Of course, you can simply choose your favorite photos among the burst photos and delete the rest of the copies. But if you have tons of burst photos, managing and deleting them can get more photo storage on your iPhone.
In the following sections, we’ll explain methods to efficiently remove burst photos on iPhone.
Delete Photos From the ‘Bursts’ Album
iPhone conveniently segregates your gallery by media type, thus having a Bursts album by default. Here’s a quick step-by-step guide on how to remove burst photos from this album:
- First, go to your Photos app. Then, tap the Album tab.
- Scroll down to find the Bursts album under Media Types.
- After that, tap the Select button on the top-right corner of your screen and select the photos you want to delete.
- Finally, tap the Trash icon and select Delete n Photos to confirm the deletion.
Don’t forget to delete the photos from the Recently Deleted album if you want to free some storage space immediately and permanently delete your pictures.
Remove Burst Photos Using a Third-party Tool
While the Photos app can help you easily find burst photos, it does not have advanced features such as sorting and filtering photos by size or date taken. The lack of these features can give you a hard time when managing hundreds or thousands of burst photos. This is where third-party apps shine.
Third-party photo managers have comprehensive tools, going as far as being able to backup and restore your photos.
Here are some of the most notable advantages of using a third-party tool to remove bursts on iPhone:
- More advanced sorting options – Some third-party tools offer better sort and filter options (file size, date, location, etc.) that can help you remove burst photos with fewer taps, helping you conveniently declutter huge amounts of photos from your gallery.
- Detection of duplicate photos – While the Photos app has a utility to manage duplicate photos on your device, some third-party duplicate removal tools feature more robust capabilities to find and delete duplicate photos on your iPhone.
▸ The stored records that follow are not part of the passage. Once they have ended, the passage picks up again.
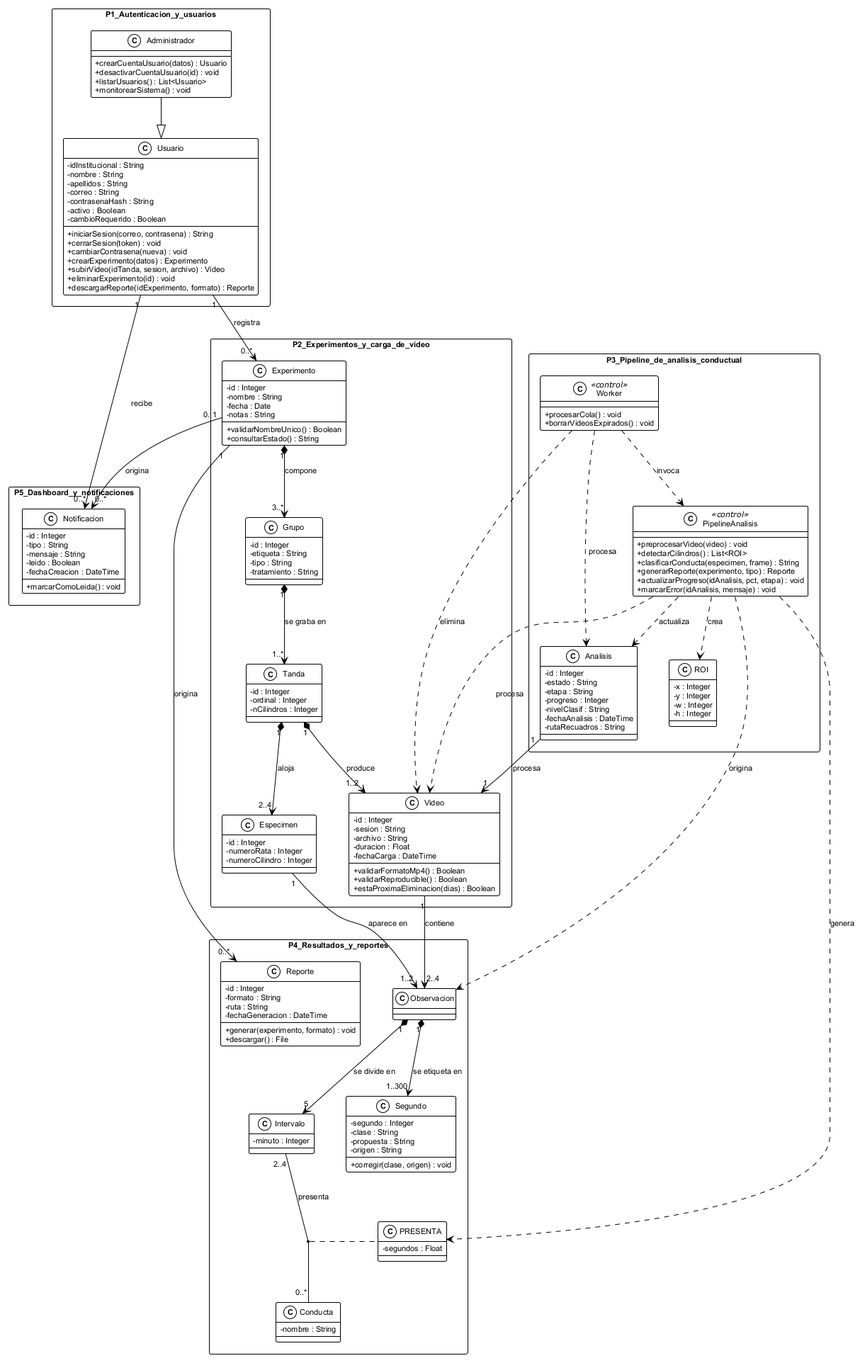
This is diagramas/clases.png from ErickJester/fst-ai-system-latex, a PlantUML export, as it was before one commit.
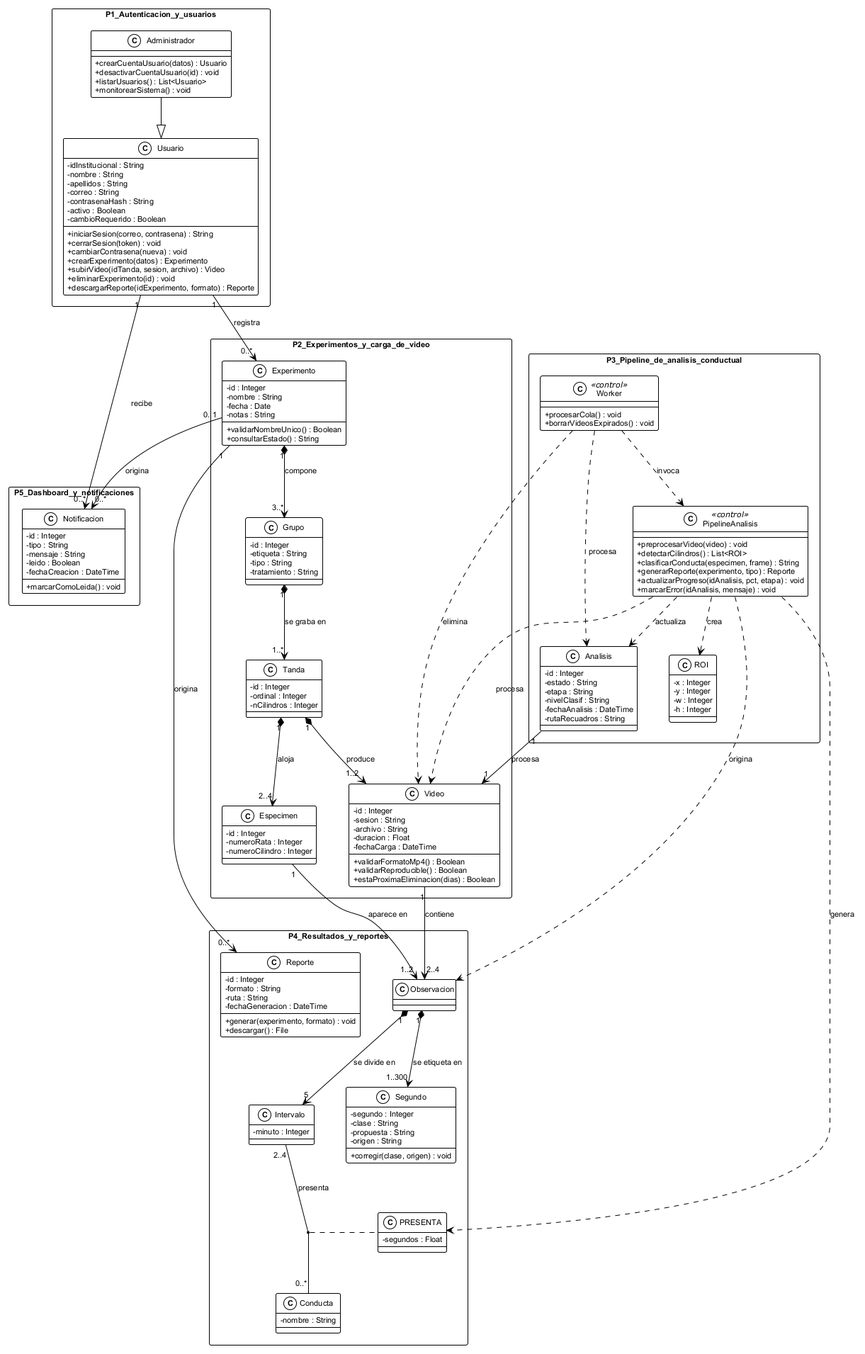
Later version of the same file.

Diff of the diagram source:
```diff
@@ -105,7 +105,6 @@
     -id : Integer
     -estado : String
     -etapa : String
-    -progreso : Integer
     -nivelClasif : String
     -fechaAnalisis : DateTime
     -rutaRecuadros : String
```
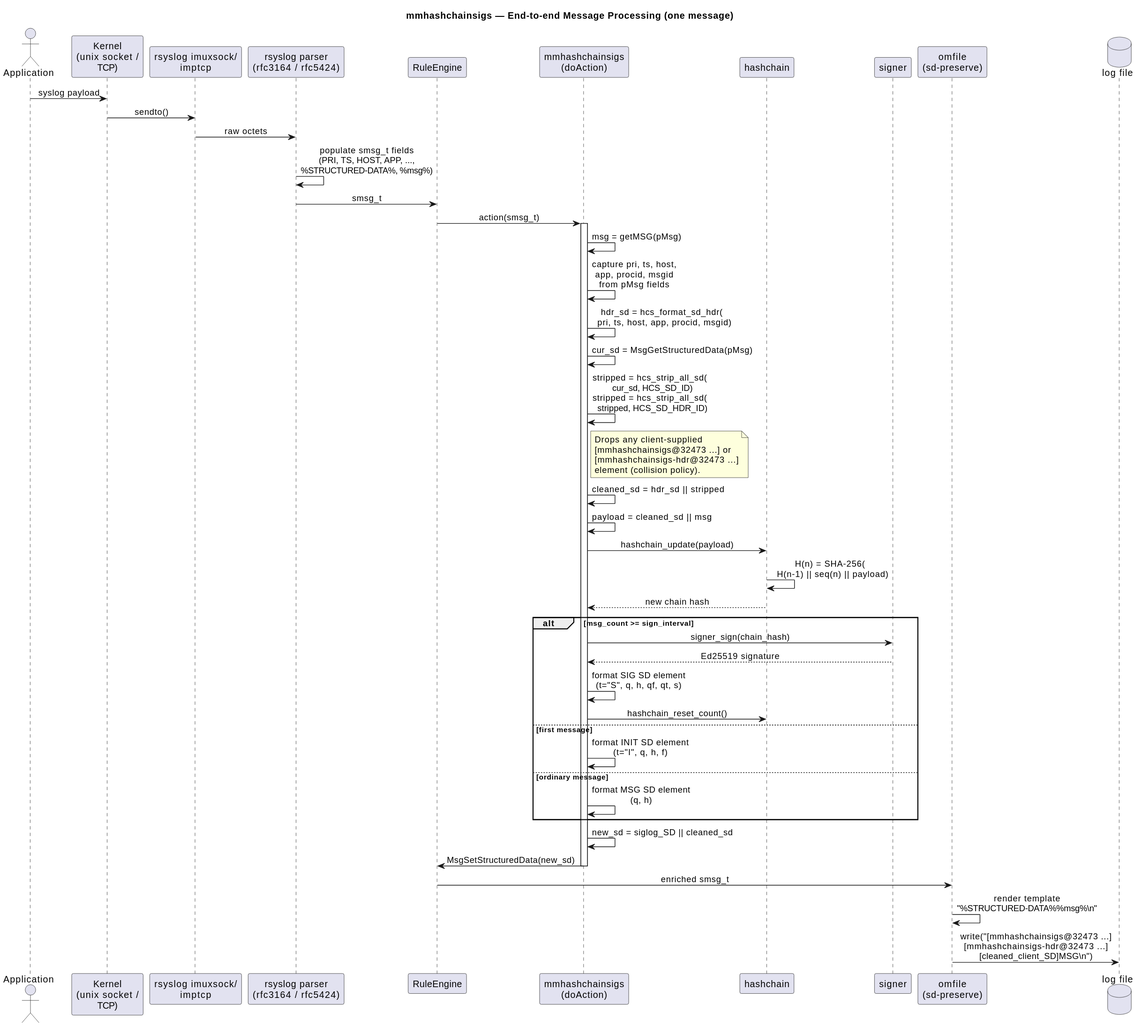
Above: docs/diagrams/message-processing.svg in hildstrom/mmhashchainsigs (PlantUML), before the change.
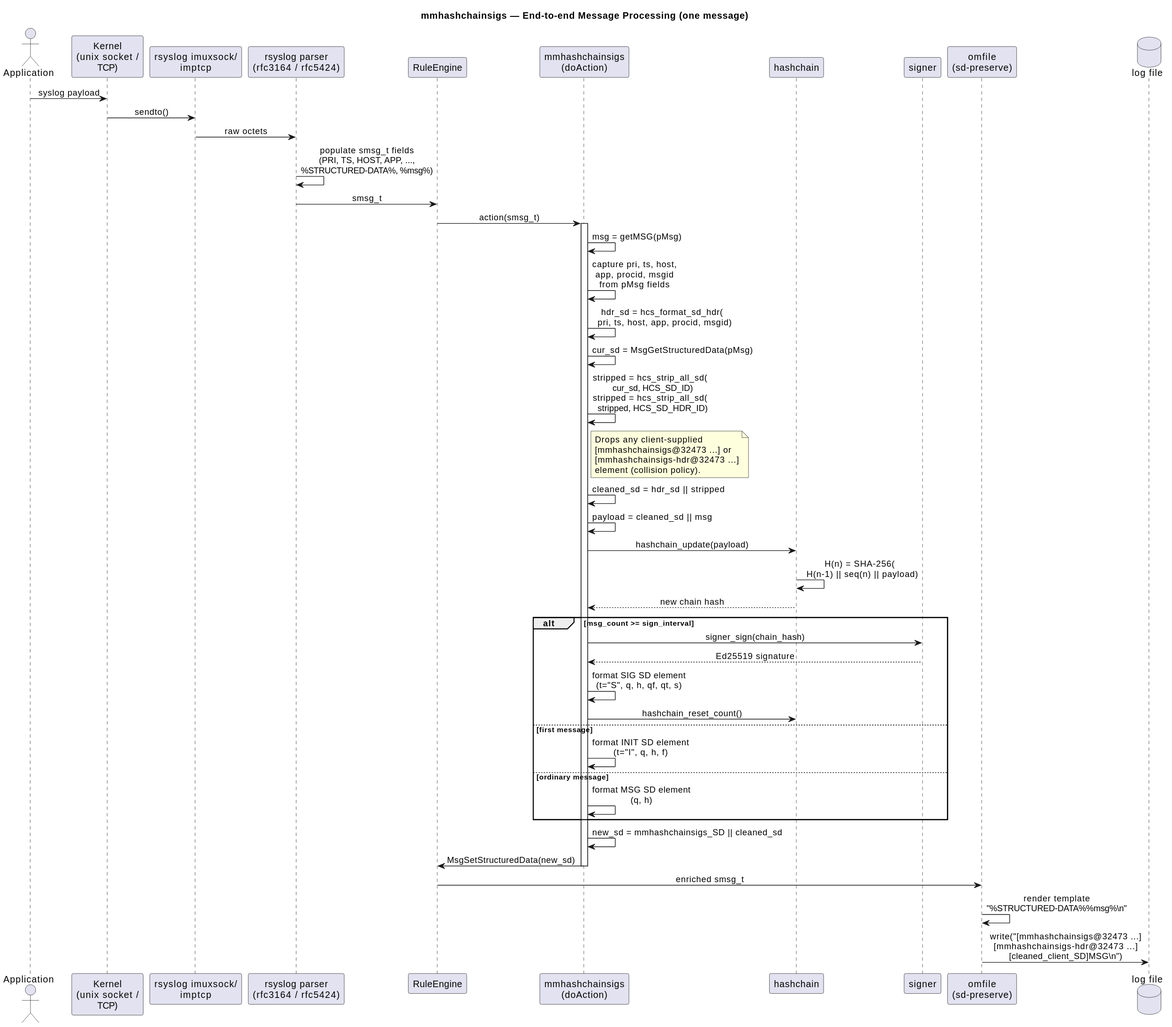
The same file after the commit.

Commit message:
update some references from previous siglog naming to mmhashchainsigs

The edit, as a diff of the source:
```diff
@@ -52,7 +52,7 @@
     MMHCS -> MMHCS : format MSG SD element\n(q, h)
 end
 
-MMHCS -> MMHCS : new_sd = siglog_SD || cleaned_sd
+MMHCS -> MMHCS : new_sd = mmhashchainsigs_SD || cleaned_sd
 MMHCS -> Engine : MsgSetStructuredData(new_sd)
 deactivate MMHCS
 
```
- More efficient bulk deletion – a huge advantage of third-party tools lies in their ability to bulk select and delete photos, consuming way less time than when done in the Photos app.
Third-party tools like the Phone Cleaner app can filter your media to burst photos and bulk delete them. However, it requires you to purchase the premium version of the app to enjoy its full capabilities..
With our straightforward guide, you can now easily disable burst mode on your iPhone with just a few taps. Keep your gallery organized and clutter-free by preventing the accidental capture of burst photos and deleting those you no longer need.
The steps to turn off Burst mode may vary from one iPhone model to another, so it’s essential to follow the settings that apply to your specific device. Additionally, consider backing up any important photos you intend to delete to avoid data loss.
Emma Collins is a Content Writer at Handy Recovery. She used to work as an Assistant Language Teacher (ALT) in Hokkaido, Japan before she finally changed careers and focused on digital marketing, content writing, and copywriting. For 5 years, she has already written thousands of articles and web pages on different niches, such as fashion, finance, digital marketing, and technology— particularly android, iOS, Windows, social media, and more.